    Israel lacks heavy long-range air force bombers, but its advanced F-15 and F-16 warplanes could hit sites in western Iran and further inland with air-to-air refueling and by using stealth technology to overfly hostile Arab nations.

    It could also launch ballistic Jericho missiles with conventional warheads at Iran, according to a 2009 report by the Center for Strategic and International Studies in Washington.

    Commandos might be deployed to spot targets and possibly launch covert attacks. Drones could assist in surveillance and possibly drop bombs of their own.

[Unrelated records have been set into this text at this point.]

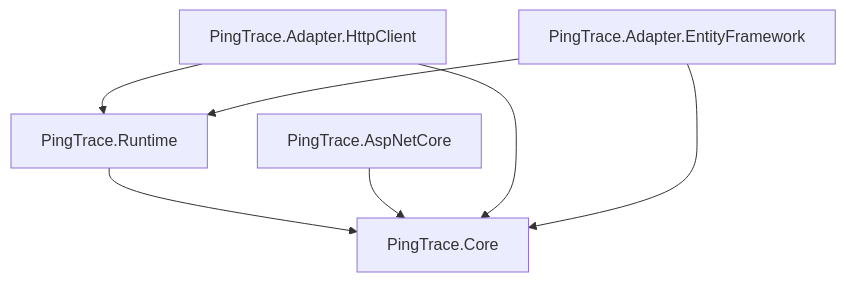
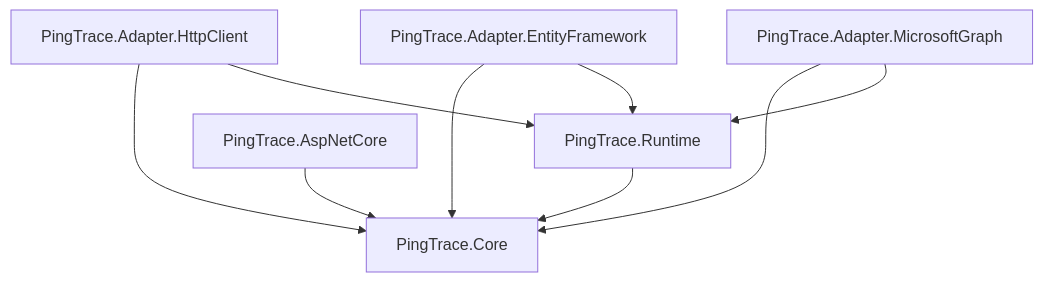
One commit to patware/PingTrace changed the first of 2 diagrams in docs/architecture/ARCHITECTURE.md. Above: the diagram before and after it, drawn with Mermaid. The commit also changed other lines of this file and 19 other files, not shown here.

Commit message:
Implement Adapter Microsoft Graph

````diff
--- a/docs/architecture/ARCHITECTURE.md
+++ b/docs/architecture/ARCHITECTURE.md
@@ -27,9 +28,11 @@
 ```mermaid
 flowchart TD
     Runtime["PingTrace.Runtime"] --> Core["PingTrace.Core"]
     AspNetCore["PingTrace.AspNetCore"] --> Core
     HttpAdapter["PingTrace.Adapter.HttpClient"] --> Core
     HttpAdapter --> Runtime
     EfAdapter["PingTrace.Adapter.EntityFramework"] --> Core
     EfAdapter --> Runtime
+    GraphAdapter["PingTrace.Adapter.MicrosoftGraph"] --> Core
+    GraphAdapter --> Runtime
 ```
````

Barak has said he believes the home front would suffer “maybe not even 500 dead” if Iran or its allies in Lebanon and Gaza retaliate with missile barrages.

    Complicating matters is a basic lack of trust between the Obama administration and Netanyahu’s government, born in part out of the president’s earlier failed efforts to jumpstart Israeli-Palestinian peacemaking by pressuring Israel to freeze Jewish settlement expansion.

    The last time Obama and Netanyahu met at the White House, in May, the Israeli leader bluntly took the president to task in remarks to reporters in the Oval Office, lecturing him on Jewish history and flatly rejecting his proposal that Israel’s 1967 borders be the basis for negotiations on creating a Palestinian state. Obama was furious and relations hit rock bottom.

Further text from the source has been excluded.